MONTREAL, CANADA--Electrical storms can light up a midsummer night, but the dazzling forks are just part of the show. Invisible gamma rays shoot out of the sky minutes to hours after lightning strikes, researchers have learned. The team suspects that nuclear reactions fizzing in the atmosphere may be the source, and lightning could be the trigger.
Lightning packs a billion-volt punch, rending the sky with massive electric fields. The fields accelerate electrons, which streak upward and smack into atoms with such energy that the excited atoms give off gamma rays. These gamma ray bursts, which follow just microseconds after lightning strikes, have been known for a while. However, at a meeting here of the American Physical Society on 22 March, Mark Greenfield of the International Christian University in Tokyo described how he and his colleagues used sodium iodide detectors on the roof of their building to track delayed gamma rays.

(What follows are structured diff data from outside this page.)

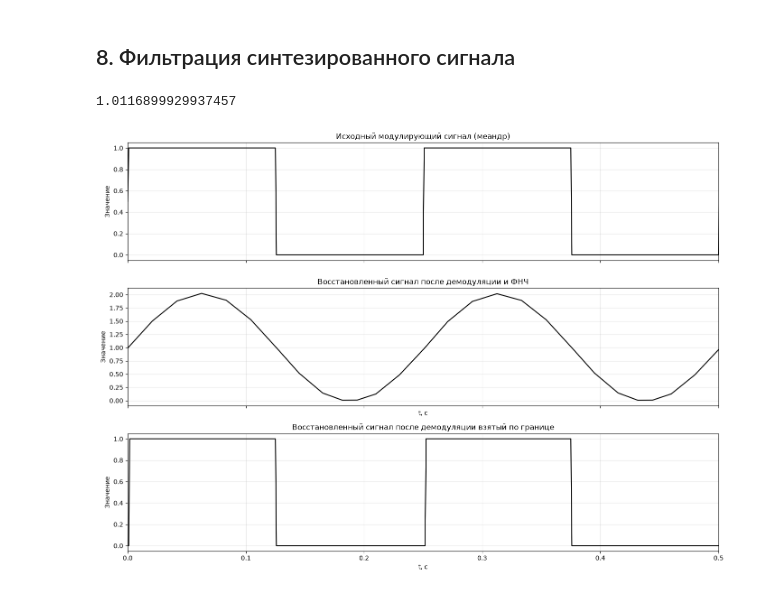
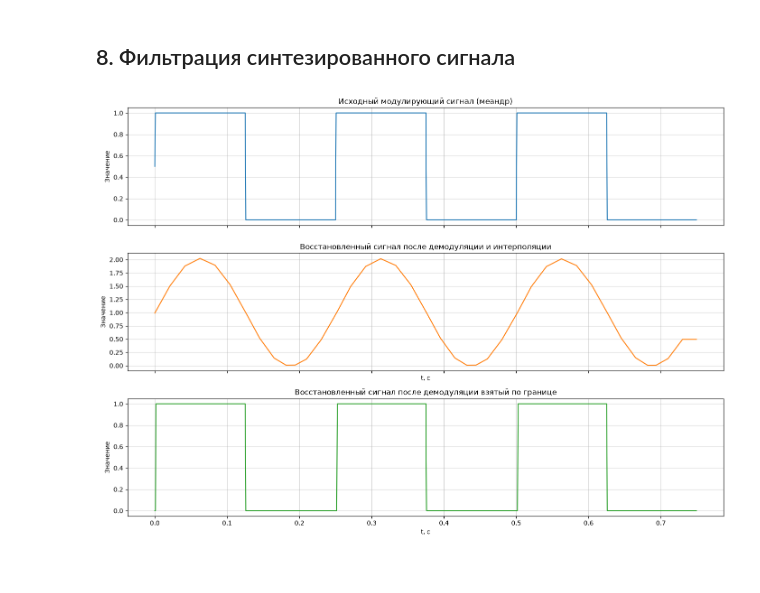
Before and after one commit to Merkury2006/TIPIS, a Jupyter notebook: lab2.ipynb, the cells around one changed output. Saved outputs shown, nothing was run; the diff lists cells and outputs as text; code cells hidden in the pictures.

```diff
--- a/lab2.ipynb
+++ b/lab2.ipynb
@@ -243,61 +242,60 @@ plt.show()
 ## 8. Фильтрация синтезированного сигнала
 # %%
 def interpolate_signal(signal: np.ndarray) -> np.ndarray:
-    output = np.zeros_like(signal)
+    output_signal = np.zeros_like(signal)
 
-    prev_idx = 0
-    prev_val = signal[0]
+    previous_peak_index = 0
+    previous_peak_value = signal[0]
 
-    for i in range(1, signal.shape[0] - 1):
-        if signal[i - 1] < signal[i] and signal[i] > signal[i + 1]:
-            curr_idx = i
-            curr_val = signal[i]
+    for current_index in range(1, signal.shape[0] - 1):
+        if (signal[current_index - 1] < signal[current_index]
+                and signal[current_index] > signal[current_index + 1]):
+            current_peak_index = current_index
+            current_peak_value = signal[current_index]
 
-            steps_count = curr_idx - prev_idx
-            step_size = (curr_val - prev_val) / steps_count
+            interval_length = current_peak_index - previous_peak_index
+            increment_per_step = (current_peak_value - previous_peak_value) / interval_length
 
-            for j in range(steps_count + 1):
-                output[prev_idx + j] = prev_val + (j * step_size)
+            for step in range(interval_length + 1):
+                output_signal[previous_peak_index + step] = (
+                    previous_peak_value + step * increment_per_step
+                )
 
-            prev_idx = curr_idx
-            prev_val = curr_val
+            previous_peak_index = current_peak_index
+            previous_peak_value = current_peak_value
 
-    for j in range(prev_idx, signal.shape[0]):
-        output[j] = prev_val
+    for index in range(previous_peak_index, signal.shape[0]):
+        output_signal[index] = previous_peak_value
 
-    return output
+    return output_signal
 
 demodulated_signal = interpolate_signal(am_cut)
 
-t_show = 2 / meander_freq
 
 fig, axes = plt.subplots(3, 1, figsize=(14, 10), sharex=True)
 
-axes[0].plot(time, meandr(meander_freq, time, meander_amp), color='black', lw=1.5)
+axes[0].plot(time, meandr(meander_freq, time, meander_amp), color='C0')
 axes[0].set_title('Исходный модулирующий сигнал (меандр)')
 axes[0].set_ylabel('Значение')
-axes[0].set_xlim(0, t_show)
-axes[0].grid(alpha=0.3)
 
-axes[1].plot(time, demodulated_signal, color='black', lw=1.5, )
+axes[0].grid(alpha=0.5)
+axes[1].plot(time, demodulated_signal, color='C1')
 axes[1].set_title('Восстановленный сигнал после демодуляции и интерполяции')
 axes[1].set_ylabel('Значение')
 axes[1].set_xlabel('t, с')
-axes[1].set_xlim(0, t_show)
-axes[1].grid(alpha=0.3)
+axes[1].grid(alpha=0.5)
 
 threshold = demodulated_signal.max() / 2
-print(threshold)
 demodulated_signal[demodulated_signal < threshold] = 0.0
 demodulated_signal[demodulated_signal >= threshold] = 1.0
-axes[2].plot(time, demodulated_signal, color='black', lw=1.5)
+axes[2].plot(time, demodulated_signal, color='C2')
 axes[2].set_title('Восстановленный сигнал после демодуляции взятый по границе')
 axes[2].set_ylabel('Значение')
 axes[2].set_xlabel('t, с')
-axes[2].set_xlim(0, t_show)
-axes[2].grid(alpha=0.3)
+axes[2].grid(alpha=0.5)
 
 plt.tight_layout()
+plt.savefig('graphics/9.png', dpi=150)
+plt.show()
 # %% [output]
-1.0116899929937457
-[figure, old version]
+[figure, new version]
```
Also changed, not shown: parts of 1 cell of this notebook.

The rays follow lightning by several minutes to an hour. This delay, along with the 50-minute half-life of the gamma ray shower (the time it takes for half the gamma rays to fly off), suggests that they come from nuclear fission reactions in the atmosphere. How the reactions get going isn't known, but Greenfield and colleagues suspect that protons may accelerate from the lightning's electric field in the same way that electrons do and slam into common elements in Earth's atmosphere, setting off fission reactions. For example, they suggest, high-energy protons crashing into argon-40 could trigger a chain reaction in which argon-40 decays into chlorine-39, which then decays into excited argon-39, which immediately gives off a gamma ray. Chlorine-39 has a 56 minute half-life, which fits nicely with the observed half-life of the gamma ray shower.

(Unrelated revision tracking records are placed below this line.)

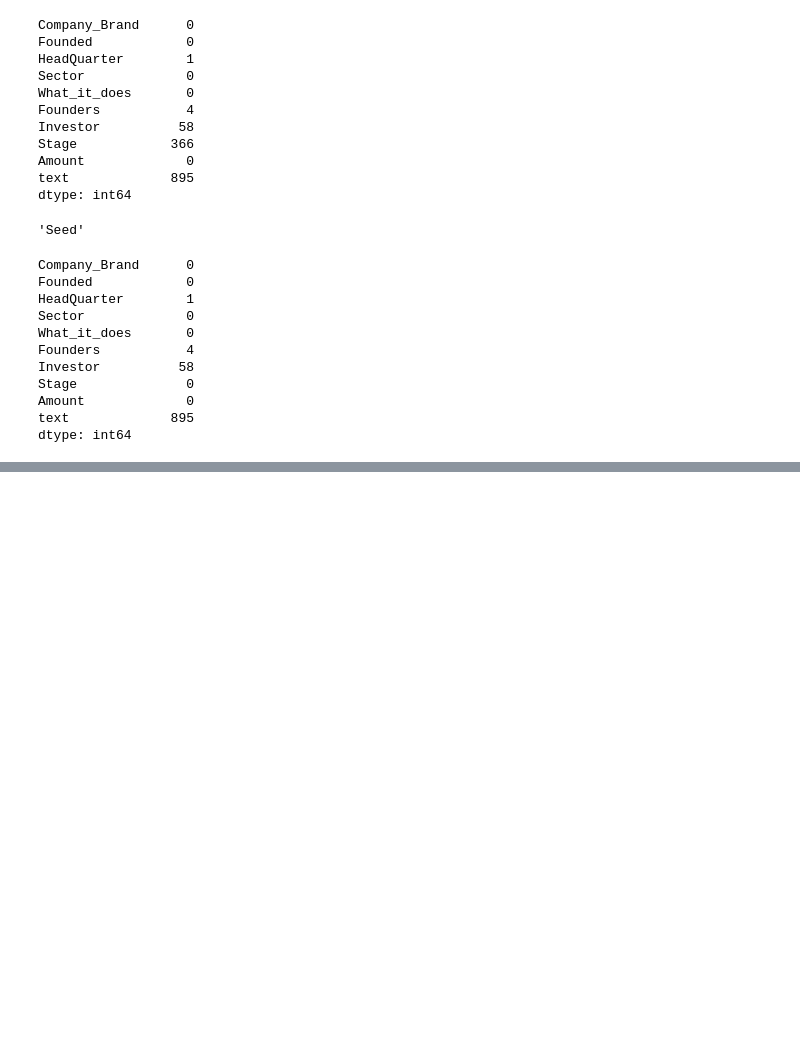
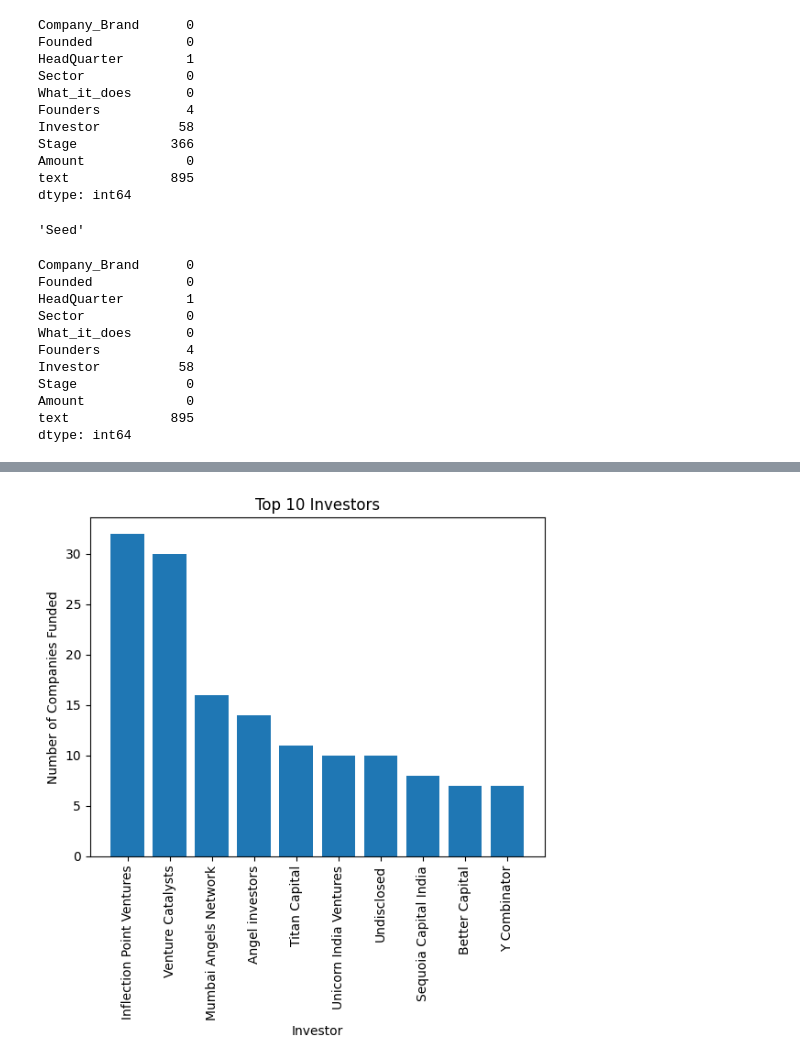
Before and after one commit to Nakkungu/LP1, a Jupyter notebook: LP1.ipynb, the cells around one changed output, grey strips where cells are left out. Saved outputs shown, nothing was run; the diff lists cells and outputs as text; code cells hidden in the pictures; blank space fills up the shorter version.

```diff
--- a/LP1.ipynb
+++ b/LP1.ipynb
@@ -442,0 +926,3 @@ data_drop_dup_21 = data_drop_dup_21.drop('text', axis=1)
+# %%
+data_18.rename(columns = {'Amount_Digits':'Amount'},inplace=True)
+data_18.head()
@@ -442,0 +936,5 @@ data_drop_dup_21 = data_drop_dup_21.drop('text', axis=1)
+# %%
+#Creating the founded year
+#Assuming the companies were created in 2018
+data_18['Founded'] = 2018
+data_18.head()
@@ -442,0 +959,3 @@ data_drop_dup_21 = data_drop_dup_21.drop('text', axis=1)
+# %%
+#replace missing Amount with 0
+data_18['Amount'] = data_18['Amount'].fillna(0)
@@ -442,0 +984,4 @@ data_drop_dup_21 = data_drop_dup_21.drop('text', axis=1)
+# %%
+#concatenate the data into one dataframe
+df_all=pd.concat([data_drop_dup,data_drop_dup_21,data_19,data_18])
+df_all.to_csv('all_data.csv')
@@ -442,0 +1040,28 @@ data_drop_dup_21 = data_drop_dup_21.drop('text', axis=1)
+# %%
+# What are the most common funding sources or investors in these years?
+#group the dta by funders
+grouped_df = df_all.groupby("Investor")
+# Calculate the number of companies that received funding from each investor.
+count_df = grouped_df.size().to_frame(name="Count").reset_index()
+# Sort the DataFrame by the number of companies in descending order.
+sorted_df = count_df.sort_values(by=["Count"], ascending=False)
+
+# Extract the top 10 investors and the number of companies funded by each investor.
+top_10_investors = sorted_df["Investor"].head(10)
+top_10_investor_counts = sorted_df["Count"].head(10)
+
+# Create a bar chart.
+plt.bar(top_10_investors, top_10_investor_counts, align="center")
+
+# Rotate the x-axis labels to 45 degrees.
+plt.xticks(rotation=90)
+
+# Set the chart title and axis labels.
+plt.title("Top 10 Investors")
+plt.xlabel("Investor")
+plt.ylabel("Number of Companies Funded")
+
+# Show the chart.
+plt.show()
+# %% [output]
+[figure, added]
```
Also changed, not shown: parts of 84 cells of this notebook, 4 other files.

Still, questions remain. For one thing, it's not clear whether lightning has sufficient energy--on the order of mega-electron volts, or about a million times the energy of an electron in a flashlight bulb--to crank up the protons. Nor is it certain which atoms are giving off the gamma rays. Even so, other researchers say the idea is worth pursuing. "[Greenfield] seems to be on to something very intriguing," says Joseph Dwyer, a physicist at Florida Institute of Technology in Melbourne. The nuclear fission reactions may help corroborate new theories of how lightning is triggered, he says.
NASA article on lightning and gamma ray bursts